Does making America great include scaring away foreign tourists? It looks as if hundreds of thousands of global travelers are not putting Trump’s America first on their travel itineraries:
Overall, the 15.8 million international tourists during the first quarter were down 4%, or 697,791 visitors. The decline represented nearly $2.7 billion in reduced spending, according to an estimate by Tourism Economics of Wayne, Pa., which analyzes travel data widely used in the industry [Bart Jansen, “Commerce: International Tourism to U.S. Dips by 700,000,” USA Today, 2017.09.06].
Data from the Commerce Department’s National Travel and Tourism Office show that visits from Canada were up 5.1% in the first quarter of 2017 (ah, those good neighbors the Canadians, coming south to bring us some sympathy and poutine), but visits from Mexico dropped 7.1% and visits from the rest of the world dropped 7.8%. The growth in Canadian visits declined each month, from 8.7% in January to 4.9% in February to 2.6% in March.
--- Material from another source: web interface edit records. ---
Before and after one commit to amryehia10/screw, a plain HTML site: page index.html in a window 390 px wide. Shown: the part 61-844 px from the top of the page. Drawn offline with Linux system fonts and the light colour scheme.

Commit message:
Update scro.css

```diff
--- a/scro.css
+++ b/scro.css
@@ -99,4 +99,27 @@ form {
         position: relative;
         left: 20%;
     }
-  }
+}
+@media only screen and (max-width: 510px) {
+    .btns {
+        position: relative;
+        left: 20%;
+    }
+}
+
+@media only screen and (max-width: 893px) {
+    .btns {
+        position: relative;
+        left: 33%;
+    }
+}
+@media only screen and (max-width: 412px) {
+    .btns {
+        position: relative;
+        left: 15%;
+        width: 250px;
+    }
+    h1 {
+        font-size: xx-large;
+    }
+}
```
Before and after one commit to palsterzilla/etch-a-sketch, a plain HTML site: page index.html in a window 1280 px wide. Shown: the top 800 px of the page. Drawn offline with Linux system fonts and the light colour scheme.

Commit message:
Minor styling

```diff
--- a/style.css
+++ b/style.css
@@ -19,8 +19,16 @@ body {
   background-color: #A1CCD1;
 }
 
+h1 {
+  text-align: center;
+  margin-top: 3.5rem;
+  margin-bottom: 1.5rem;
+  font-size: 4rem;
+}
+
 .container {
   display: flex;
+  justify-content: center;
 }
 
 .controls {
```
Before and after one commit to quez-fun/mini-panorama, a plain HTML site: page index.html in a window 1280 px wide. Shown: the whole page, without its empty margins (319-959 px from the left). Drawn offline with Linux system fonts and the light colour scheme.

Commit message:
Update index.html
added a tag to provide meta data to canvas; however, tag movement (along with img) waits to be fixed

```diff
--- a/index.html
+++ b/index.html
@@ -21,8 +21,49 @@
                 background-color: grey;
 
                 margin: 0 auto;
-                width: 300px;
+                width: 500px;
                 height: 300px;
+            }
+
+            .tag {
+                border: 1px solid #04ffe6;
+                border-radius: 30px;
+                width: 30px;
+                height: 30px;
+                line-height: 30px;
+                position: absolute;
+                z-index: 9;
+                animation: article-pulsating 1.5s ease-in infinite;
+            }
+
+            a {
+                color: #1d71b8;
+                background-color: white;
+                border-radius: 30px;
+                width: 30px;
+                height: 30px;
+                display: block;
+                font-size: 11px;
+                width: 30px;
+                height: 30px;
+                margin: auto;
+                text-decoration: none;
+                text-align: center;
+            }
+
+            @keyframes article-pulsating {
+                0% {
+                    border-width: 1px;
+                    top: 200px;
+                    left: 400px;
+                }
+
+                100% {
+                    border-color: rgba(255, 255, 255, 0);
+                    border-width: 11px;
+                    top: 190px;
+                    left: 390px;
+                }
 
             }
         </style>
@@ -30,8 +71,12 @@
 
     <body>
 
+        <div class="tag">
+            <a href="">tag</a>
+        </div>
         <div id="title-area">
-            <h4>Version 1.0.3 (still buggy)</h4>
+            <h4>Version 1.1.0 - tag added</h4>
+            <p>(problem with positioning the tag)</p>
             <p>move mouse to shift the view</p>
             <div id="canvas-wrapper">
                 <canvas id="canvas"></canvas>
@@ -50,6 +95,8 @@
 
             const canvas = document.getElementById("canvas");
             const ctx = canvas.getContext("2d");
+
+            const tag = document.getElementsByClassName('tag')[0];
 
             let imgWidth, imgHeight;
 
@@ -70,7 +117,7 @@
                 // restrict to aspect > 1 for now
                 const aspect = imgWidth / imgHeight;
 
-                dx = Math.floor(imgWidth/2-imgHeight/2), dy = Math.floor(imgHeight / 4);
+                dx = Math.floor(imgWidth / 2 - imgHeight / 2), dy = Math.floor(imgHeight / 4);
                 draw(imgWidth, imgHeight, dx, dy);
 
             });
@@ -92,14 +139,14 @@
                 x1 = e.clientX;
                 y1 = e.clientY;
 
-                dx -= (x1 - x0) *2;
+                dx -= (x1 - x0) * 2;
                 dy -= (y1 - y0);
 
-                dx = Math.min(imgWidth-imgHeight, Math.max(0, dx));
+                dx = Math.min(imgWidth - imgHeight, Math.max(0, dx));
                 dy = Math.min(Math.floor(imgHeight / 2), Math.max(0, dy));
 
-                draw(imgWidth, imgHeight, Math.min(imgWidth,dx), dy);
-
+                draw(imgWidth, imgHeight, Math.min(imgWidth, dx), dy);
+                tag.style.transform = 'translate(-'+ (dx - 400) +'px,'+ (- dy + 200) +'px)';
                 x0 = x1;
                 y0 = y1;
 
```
The decline in foreign tourists coming to America does not correspond with any larger global travel slump. Elsewhere, international tourism is enjoying a strong year:
International tourist numbers grew 6.4 percent in the first half of 2017, the strongest half-year figures in seven years, with Mediterranean destinations posting double-digit growth, the UN World Tourism Organisation said Thursday.
The number of international tourists surged to around 598 million between January and June, some 36 million more than during the same period last year, the Madrid-based United Nations body said in a statement.
…Southern and Mediterranean Europe saw a 12-percent rise in international visitors, North Africa posted a 16-percent rise and the Middle East recorded an increase of 8.9 percent.
Tourist arrivals overall in Europe, the world’s most-visited region, grew 7.7 percent.
Africa saw a 7.6-percent rise in visitor numbers, while Asia and the Pacific posted 5.7-percent growth.
International arrivals in the Americas were up 3.0 percent in the first half of the year.
Growth was solid in South America, up by 6.0 percent, while North America saw just 2.0 percent growth as a decrease in arrivals in the United States offset robust results for Canada and Mexico [“World Tourism Numbers Post Biggest First-Half Rise Since 2010: UN,” AFP via Yahoo News, 2017.09.07].
The rest of the world gains while America loses? That’s not my kind of American greatness. Let’s get our global tourism mojo back!